One full stroke of the over-lever produces a muzzle velocity of around 400 fps, two strokes 520fps and three strokes 550fps. A relief valve ensures that the gun cannot exceed the legal maximum of 6 ft.lbs, so don’t go thinking you can keep on pumping to get more power.
The top of the action is moulded to look like that of a large pistol, such as the Desert Eagle; in fact, at first glance it looks very similar. To release the over-lever you have to depress the twin catches on each side of the action. As you pump, the action resets the safety mechanism, which can be turned off or on at the flick of your trigger finger – the push/pull switch is located directly in front of the trigger blade and is extremely easy to operate, requiring little in the way of force to turn on or off. Once the over-lever has been fully cocked back, you have access to the barrel and breech, which is where you manually load your pellet. It’s very easy to do – if you don’t drop the pellet into the housing! Once you get the hang of it, there’s no stopping you. With the pellet pushed into the breech it’s simply a case of closing the lever and preparing to shoot.

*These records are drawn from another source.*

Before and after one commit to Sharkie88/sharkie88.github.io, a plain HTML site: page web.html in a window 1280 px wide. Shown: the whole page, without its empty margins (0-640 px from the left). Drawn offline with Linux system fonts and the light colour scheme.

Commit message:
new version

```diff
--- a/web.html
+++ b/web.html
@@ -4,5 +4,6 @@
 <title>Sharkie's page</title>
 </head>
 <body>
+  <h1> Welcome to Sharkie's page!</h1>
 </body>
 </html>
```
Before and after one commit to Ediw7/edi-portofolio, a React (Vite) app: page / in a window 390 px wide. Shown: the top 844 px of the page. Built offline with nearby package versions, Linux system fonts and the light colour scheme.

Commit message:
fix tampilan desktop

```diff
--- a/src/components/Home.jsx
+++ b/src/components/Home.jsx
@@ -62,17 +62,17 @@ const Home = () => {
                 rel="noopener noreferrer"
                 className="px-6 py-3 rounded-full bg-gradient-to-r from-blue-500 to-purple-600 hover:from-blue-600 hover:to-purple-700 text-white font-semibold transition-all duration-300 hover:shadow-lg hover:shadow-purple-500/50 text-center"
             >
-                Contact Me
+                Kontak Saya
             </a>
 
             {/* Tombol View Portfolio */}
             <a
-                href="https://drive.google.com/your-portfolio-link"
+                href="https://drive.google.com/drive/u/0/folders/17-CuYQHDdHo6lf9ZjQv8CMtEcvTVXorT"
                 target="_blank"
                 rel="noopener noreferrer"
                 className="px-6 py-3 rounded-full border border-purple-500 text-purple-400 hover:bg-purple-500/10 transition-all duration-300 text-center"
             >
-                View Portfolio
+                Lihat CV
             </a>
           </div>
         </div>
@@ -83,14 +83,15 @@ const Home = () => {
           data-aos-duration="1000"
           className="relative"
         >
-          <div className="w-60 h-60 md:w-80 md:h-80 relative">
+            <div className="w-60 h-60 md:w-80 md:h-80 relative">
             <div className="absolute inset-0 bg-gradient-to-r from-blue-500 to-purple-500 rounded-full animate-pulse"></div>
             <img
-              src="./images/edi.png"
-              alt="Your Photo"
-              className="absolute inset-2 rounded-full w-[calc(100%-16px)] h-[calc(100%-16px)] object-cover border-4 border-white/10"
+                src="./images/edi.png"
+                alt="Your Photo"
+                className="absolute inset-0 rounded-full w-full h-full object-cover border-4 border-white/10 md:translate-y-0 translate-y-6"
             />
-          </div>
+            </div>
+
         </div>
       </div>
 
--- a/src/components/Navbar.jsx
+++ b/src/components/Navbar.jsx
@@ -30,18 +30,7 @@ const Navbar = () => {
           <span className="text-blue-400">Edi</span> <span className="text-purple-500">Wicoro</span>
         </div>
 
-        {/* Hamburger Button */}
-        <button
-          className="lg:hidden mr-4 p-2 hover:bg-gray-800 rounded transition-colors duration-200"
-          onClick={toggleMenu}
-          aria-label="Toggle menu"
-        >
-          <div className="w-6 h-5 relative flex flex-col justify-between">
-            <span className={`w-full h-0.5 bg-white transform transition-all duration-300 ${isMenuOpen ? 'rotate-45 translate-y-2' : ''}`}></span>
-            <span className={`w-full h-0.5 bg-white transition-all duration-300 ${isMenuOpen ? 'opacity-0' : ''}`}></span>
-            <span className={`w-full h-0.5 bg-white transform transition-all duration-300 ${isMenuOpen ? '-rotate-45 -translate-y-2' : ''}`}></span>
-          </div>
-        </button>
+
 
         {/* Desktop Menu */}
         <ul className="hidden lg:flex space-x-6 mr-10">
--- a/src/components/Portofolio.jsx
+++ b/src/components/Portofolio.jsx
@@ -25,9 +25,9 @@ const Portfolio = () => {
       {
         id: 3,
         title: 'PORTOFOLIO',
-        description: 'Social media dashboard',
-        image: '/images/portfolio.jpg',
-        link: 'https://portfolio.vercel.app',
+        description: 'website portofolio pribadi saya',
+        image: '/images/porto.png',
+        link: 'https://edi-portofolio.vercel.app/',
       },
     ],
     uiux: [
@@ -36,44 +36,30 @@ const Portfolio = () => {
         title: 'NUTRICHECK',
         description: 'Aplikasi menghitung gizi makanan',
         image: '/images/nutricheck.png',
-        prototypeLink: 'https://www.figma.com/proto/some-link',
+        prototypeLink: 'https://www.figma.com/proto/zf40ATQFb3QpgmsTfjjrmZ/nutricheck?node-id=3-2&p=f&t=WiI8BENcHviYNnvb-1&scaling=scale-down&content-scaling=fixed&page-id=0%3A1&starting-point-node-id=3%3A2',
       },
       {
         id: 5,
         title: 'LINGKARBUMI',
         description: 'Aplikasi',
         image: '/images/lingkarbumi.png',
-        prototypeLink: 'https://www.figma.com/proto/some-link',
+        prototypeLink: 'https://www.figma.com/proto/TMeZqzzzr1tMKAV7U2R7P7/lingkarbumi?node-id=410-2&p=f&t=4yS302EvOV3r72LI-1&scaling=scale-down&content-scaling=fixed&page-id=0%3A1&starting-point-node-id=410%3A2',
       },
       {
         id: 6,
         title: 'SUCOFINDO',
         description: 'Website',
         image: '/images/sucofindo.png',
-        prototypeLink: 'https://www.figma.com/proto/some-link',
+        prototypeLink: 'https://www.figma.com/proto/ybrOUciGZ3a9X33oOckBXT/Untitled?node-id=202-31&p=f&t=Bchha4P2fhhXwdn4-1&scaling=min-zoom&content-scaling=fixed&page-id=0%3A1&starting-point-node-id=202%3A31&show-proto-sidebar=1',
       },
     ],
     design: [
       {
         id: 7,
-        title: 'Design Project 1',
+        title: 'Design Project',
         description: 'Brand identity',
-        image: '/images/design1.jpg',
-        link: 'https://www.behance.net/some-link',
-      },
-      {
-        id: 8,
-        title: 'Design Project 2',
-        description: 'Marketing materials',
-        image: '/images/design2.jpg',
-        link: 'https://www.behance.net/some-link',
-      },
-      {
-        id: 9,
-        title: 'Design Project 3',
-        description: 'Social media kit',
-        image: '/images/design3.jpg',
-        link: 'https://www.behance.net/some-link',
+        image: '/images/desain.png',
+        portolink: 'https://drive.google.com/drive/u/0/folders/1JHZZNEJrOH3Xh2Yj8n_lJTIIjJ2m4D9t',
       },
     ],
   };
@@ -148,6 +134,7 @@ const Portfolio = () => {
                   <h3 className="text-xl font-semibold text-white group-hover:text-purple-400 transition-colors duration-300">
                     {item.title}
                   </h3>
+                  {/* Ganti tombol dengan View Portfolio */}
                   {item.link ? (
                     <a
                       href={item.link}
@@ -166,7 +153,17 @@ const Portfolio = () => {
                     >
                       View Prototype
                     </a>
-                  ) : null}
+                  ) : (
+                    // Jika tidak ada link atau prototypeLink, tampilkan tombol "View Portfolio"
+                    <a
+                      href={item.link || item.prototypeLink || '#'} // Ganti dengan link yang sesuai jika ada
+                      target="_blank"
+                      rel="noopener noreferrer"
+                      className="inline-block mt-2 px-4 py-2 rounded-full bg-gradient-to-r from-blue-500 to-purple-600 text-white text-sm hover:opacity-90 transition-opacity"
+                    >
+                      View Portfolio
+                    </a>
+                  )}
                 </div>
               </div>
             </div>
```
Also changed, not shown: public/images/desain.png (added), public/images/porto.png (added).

The soft-touch, oversized grips on the Alecto scream ‘match pistol!’ It’s designed for ‘right-handers’, but I believe left-hand versions are available. The adjustable palm rest is a really neat touch. I found that this pistol suited the size of my hand perfectly straight out of the box, but if you have slightly smaller or larger hands you can make this pistol fit you in an instant.
The soft touch finish has ventilation holes built in, which is just another excellent feature that Webley & Scott have obviously thought long and hard about. If you’re shooting this pistol for long periods of time indoors or outside in the summer sun, then this design will help to prevent sweaty palms.
TRIGGER AND SIGHTS
This latest version ‘MKV’ features a brand-new, upgraded match trigger. It is adjustable from 0.4kg to 1.8kg pull, which will suit just about everybody. The pistol sent to me had the trigger set at just under 0.8kg pull, which I found to be spot on.
All the tools to alter the trigger are included in the case, and there are in-depth instructions on how to adjust it, in the pamphlet provided.
The rear sight fitted on my pistol measures 4.3mm wide, but it comes supplied with a 2.4mm wide spare for those who prefer it. The front post can be swapped out for a smaller one too.
Neither of the front posts have any form of colour on them, they’re just plain black. I did find this a little off-putting at first, and if I were to own one of these pistols I would definitely be getting out the modelling paint to add a white or red dot.
The rear sight is fully adjustable with the small screwdriver provided, and after a little tinkering I managed to get the sights bang on and was hitting pellet on pellet (well almost) at eight metres. It is insanely accurate and 100 per cent recoilless.
For a pistol of this quality that costs a little over £250, the Alecto offers exceptional value for money, and for those who wish to get into competition shooting in the future, whilst enjoying a spot of back garden plinking now, the Alecto is the perfect pistol for you - it has something for everyone
A few hours shooting with this pistol gave me confidence in my own ability, too, which really surprised me.
Action: Single-shot over-lever
Trigger: Two-stage, adjustable
Trigger Pull: 0.4 – 1.8kg
Barrel Length: 190mm
Overall Length: 285mm
Sights: Front and rear adjustable
Velocity: Up to 660 fps